This is a worrying sign. I can understand that websites like dictionary.com need to generate revenue, but when groups of salesmen get together and come up with schemes like auctioning off your information in bundles on the open market labeled as “audience data” I find it a little disturbing. Bluekai.com is one of these companies and claims to be:

“the center of the digital data economy and the largest auction marketplace for all audience data.”

The term audience data makes me feel uneasy, but there is something I find more worrying. This is an unregulated industry, and there are profits involved. Companies like this claim to collect information on you anonymously, meaning that they don’t store your name, DOB etc.. but what if the company also has say… an application integrated with facebook, or data scrapers on other websites. Cross referencing its tracking codes would not be difficult. I guess it depends how much you care about marketing sites and audience data sites profiling you and your web habits.

parasites!

parasites! (Photo/USDA-Agricultural Research Service)

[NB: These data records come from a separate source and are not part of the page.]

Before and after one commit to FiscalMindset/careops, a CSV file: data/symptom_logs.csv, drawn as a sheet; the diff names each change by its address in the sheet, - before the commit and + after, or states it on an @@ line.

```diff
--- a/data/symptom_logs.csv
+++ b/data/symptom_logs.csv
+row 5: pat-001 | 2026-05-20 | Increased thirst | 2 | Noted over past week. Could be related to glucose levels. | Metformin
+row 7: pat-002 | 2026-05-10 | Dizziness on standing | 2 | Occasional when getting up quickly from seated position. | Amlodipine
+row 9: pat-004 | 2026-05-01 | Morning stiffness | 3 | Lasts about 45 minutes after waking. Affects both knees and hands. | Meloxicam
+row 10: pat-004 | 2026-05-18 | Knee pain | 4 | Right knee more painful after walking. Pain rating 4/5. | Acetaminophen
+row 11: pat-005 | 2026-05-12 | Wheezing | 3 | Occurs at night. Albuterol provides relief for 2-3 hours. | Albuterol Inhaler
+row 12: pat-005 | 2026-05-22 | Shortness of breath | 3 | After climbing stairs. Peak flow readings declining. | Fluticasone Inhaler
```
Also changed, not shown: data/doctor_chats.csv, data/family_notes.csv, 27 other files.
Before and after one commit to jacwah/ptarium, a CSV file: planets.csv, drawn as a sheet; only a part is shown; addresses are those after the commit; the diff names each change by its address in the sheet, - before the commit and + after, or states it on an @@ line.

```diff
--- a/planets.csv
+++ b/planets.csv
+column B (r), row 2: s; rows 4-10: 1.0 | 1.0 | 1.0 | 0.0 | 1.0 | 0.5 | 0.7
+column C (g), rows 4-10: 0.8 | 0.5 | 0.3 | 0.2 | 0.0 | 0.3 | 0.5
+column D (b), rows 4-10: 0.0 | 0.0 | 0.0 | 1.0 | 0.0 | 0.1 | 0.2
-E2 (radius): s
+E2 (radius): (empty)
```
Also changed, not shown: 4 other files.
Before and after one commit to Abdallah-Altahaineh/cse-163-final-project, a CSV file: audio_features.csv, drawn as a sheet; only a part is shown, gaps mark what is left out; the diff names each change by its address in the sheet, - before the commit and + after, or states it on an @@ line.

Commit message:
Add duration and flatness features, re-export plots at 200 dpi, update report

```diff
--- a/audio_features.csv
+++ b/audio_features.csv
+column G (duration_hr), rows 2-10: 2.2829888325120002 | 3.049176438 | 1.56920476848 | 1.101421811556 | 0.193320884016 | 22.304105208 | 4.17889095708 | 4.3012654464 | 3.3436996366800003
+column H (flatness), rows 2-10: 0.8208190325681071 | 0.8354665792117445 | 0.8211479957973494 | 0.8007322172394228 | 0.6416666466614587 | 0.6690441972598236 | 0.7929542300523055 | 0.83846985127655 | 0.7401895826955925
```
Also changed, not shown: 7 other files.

I am obviously not the only person concearned about this. Disturbingly, I recently learned via slashdot that a privacy activist has filed a lawsuit against MTV, ESPN, MySpace, Hulu, ABC, Scribd, Quantcast and others aledging that the sites use a form of zombie “flash cookie” that recreates itself even if users have gone out of their way to delete it. In other words, these sites are basically installing viruses with the specific aim of tracking what you do on line. Whether it is the companies and corporations listed directly or third parties using their sites as launch vehicles to get access to you, they all benefit.
One of the problems with flash is, if someone wants to, they can code it to do pretty much whatever they want using its ActionScript language. Somehow I doubt the guys collecting information on you have any dignity or respect for your privacy. Especially when $23 billion was spent on this form of marketing last year. I can’t help but think of leaches waiting on low hanging branches waiting for you to brush past so they can jump on and suck your blood!
One of the great things about the web is its anonymity. I don’t like the idea of a website knowing my demographic when I show up and how much extra they can charge me for an airline ticket. The volume of drive by trackers being installed on peoples computers is alarming.
It is going to be an ongoing battle to remain anonymous online, and if you don’t want companies trying to sell you the latest weight loss system because you once looked up obesity, or governments flagging you as a terrorist because you read the wrong article, you should be concerned about privacy online too.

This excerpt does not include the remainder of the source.